In August, I joined a trio of scientists on an expedition to a recently recognized hot spot of evolution: Not a geologically young archipelago of volcanic islands like the Galapagos, nor some previously unexplored tract of rainforest, but a corner of Highbridge Park in Washington Heights. Jason Munshi-South, an evolutionary biologist who teaches at Fordham University, waved to me from our agreed meeting spot at the intersection of 167th Street and Edgecombe Avenue. Beside him were two of his research collaborators, Stephen Harris, a PhD candidate in biology at CUNY, and Erin Dimech, a master's student in conservation biology at Columbia.
A day earlier, they had set traps baited with birdseed. Now it was time to collect their specimens.
"How Boston Dreamed of Its Future, a Century Ago," Garrett Dash Nelson, The Boston Globe
At the beginning of every year, as we collectively assess where we’re going and how we’ll get there, it’s tempting to imagine peeking into the future. What will Boston be like in a year, a decade, a century? Will it be crisscrossed by transit lines and bike lanes, or will car-sharing systems usher in an automobile renaissance? What kinds of homes will people live in, and who will build them? What kinds of spaces will we work in, play in, and gather in as technology changes our habits?
Once, the future was the year 1915—and a peek at it cost just 25 cents. A little more than a century ago, in November 1909, Bostonians, anxious about the seemingly out-of-control forces that had transformed their city into a chaotic hodgepodge of a metropolis, lined up for admission to the Old Art Museum in Copley Square, where a special exhibition offered a glimpse at “Boston-1915...the city that is to be.”

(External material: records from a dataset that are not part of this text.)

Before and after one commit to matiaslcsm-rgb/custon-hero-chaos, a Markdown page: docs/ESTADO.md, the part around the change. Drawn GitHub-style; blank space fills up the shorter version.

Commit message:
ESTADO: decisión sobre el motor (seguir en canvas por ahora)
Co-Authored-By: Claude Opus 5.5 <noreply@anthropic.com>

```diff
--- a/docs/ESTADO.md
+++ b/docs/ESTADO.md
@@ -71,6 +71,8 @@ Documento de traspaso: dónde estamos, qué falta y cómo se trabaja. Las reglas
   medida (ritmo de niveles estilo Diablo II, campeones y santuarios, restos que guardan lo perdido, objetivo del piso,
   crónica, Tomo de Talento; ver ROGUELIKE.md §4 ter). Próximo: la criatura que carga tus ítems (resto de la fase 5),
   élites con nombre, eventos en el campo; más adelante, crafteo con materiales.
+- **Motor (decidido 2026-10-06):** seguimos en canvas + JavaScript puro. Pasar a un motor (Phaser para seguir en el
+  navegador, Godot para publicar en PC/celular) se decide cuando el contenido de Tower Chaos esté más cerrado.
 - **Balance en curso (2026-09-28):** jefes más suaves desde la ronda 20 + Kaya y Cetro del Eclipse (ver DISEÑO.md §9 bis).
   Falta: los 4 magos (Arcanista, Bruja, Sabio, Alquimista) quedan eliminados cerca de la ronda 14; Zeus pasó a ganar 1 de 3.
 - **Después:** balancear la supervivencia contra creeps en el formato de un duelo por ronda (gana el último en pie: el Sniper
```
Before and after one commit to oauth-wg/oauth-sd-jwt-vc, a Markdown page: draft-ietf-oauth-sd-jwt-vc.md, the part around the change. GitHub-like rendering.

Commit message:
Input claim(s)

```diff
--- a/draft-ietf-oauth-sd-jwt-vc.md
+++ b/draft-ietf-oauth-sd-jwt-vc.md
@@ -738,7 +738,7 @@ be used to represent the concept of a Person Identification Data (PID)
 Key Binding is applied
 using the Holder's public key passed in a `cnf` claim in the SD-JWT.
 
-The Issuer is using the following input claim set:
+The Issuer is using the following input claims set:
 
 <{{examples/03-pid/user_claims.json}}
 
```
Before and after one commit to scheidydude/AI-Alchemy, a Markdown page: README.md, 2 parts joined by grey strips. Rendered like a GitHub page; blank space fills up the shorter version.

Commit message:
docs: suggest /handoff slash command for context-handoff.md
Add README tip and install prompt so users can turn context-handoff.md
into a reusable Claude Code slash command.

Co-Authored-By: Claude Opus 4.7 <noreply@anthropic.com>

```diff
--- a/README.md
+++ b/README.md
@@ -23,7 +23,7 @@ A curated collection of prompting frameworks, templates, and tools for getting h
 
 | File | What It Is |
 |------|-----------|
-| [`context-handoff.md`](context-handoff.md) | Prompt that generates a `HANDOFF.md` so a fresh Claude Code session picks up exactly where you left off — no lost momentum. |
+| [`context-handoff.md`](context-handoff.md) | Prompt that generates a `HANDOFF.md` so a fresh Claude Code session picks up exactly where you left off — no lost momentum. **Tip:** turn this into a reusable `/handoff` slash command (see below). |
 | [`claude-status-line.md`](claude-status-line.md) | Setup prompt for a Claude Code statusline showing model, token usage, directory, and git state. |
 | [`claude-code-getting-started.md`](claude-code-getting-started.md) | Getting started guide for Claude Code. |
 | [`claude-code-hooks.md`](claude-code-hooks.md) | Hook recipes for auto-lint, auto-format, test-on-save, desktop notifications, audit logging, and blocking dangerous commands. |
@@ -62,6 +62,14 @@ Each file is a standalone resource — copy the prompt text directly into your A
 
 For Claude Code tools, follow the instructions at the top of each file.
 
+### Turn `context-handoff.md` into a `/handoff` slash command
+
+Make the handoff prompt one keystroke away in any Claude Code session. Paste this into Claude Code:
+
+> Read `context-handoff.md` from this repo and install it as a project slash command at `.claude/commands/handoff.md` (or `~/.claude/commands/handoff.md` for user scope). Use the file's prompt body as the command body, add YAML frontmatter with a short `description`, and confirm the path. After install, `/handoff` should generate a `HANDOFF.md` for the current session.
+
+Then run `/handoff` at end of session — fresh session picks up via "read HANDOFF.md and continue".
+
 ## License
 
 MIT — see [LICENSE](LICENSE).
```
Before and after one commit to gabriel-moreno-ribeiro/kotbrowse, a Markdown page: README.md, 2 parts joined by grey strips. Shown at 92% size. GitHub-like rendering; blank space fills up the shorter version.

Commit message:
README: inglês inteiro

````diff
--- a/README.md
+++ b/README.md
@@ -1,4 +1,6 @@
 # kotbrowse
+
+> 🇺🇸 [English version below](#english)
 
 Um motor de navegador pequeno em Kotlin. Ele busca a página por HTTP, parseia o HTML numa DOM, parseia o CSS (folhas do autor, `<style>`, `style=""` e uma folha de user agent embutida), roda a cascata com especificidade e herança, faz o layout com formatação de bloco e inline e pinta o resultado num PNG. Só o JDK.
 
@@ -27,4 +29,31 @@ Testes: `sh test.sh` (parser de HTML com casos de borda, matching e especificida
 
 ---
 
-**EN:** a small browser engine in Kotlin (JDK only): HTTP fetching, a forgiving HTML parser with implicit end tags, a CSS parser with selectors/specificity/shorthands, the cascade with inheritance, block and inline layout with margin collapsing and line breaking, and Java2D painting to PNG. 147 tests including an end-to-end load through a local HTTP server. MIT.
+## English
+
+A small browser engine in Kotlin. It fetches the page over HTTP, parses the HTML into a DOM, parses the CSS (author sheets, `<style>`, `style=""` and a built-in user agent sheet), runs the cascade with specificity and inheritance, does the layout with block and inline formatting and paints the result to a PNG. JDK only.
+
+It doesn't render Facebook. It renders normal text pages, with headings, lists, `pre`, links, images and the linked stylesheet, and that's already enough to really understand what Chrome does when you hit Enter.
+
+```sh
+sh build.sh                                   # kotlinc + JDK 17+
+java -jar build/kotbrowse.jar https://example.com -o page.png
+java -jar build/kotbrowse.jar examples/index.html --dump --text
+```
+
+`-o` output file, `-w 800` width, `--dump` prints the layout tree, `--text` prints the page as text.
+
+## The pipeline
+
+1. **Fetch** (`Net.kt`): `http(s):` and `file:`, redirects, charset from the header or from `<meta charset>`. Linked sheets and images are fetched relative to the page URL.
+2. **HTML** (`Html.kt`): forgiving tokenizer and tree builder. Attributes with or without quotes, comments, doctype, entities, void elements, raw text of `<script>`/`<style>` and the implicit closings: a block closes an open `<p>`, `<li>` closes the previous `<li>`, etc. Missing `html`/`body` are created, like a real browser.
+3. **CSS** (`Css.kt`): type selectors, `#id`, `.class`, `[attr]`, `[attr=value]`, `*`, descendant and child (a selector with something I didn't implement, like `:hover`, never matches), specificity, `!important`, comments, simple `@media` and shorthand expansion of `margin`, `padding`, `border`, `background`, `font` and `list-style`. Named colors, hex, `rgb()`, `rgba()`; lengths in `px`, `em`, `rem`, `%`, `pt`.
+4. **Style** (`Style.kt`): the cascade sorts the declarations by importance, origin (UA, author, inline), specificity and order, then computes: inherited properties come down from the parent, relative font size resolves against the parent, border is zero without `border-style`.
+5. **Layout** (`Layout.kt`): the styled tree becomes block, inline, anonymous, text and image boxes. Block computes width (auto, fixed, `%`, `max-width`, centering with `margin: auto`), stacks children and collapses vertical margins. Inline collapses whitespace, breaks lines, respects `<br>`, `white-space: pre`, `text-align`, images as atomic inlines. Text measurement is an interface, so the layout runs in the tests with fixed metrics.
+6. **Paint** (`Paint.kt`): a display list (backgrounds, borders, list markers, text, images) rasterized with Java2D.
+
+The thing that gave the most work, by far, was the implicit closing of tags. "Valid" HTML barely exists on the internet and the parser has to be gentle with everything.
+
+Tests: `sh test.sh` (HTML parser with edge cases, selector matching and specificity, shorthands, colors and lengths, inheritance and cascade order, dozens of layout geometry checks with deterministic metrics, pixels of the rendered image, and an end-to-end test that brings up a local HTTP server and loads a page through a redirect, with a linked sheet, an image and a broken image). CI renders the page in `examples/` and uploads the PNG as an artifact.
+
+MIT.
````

The exhibit was the work of an influential group of civic reformers who had banded together to dream up a vision of Boston as it could look in 1915. Insisting that the city needed only to cultivate cooperation and wise planning in order to build a better world, the movement’s optimistic leaders hoped the promise of this glimmering future could unite commercial tycoons and labor organizers, clergymen and politicians, Harvard professors, and immigrant families.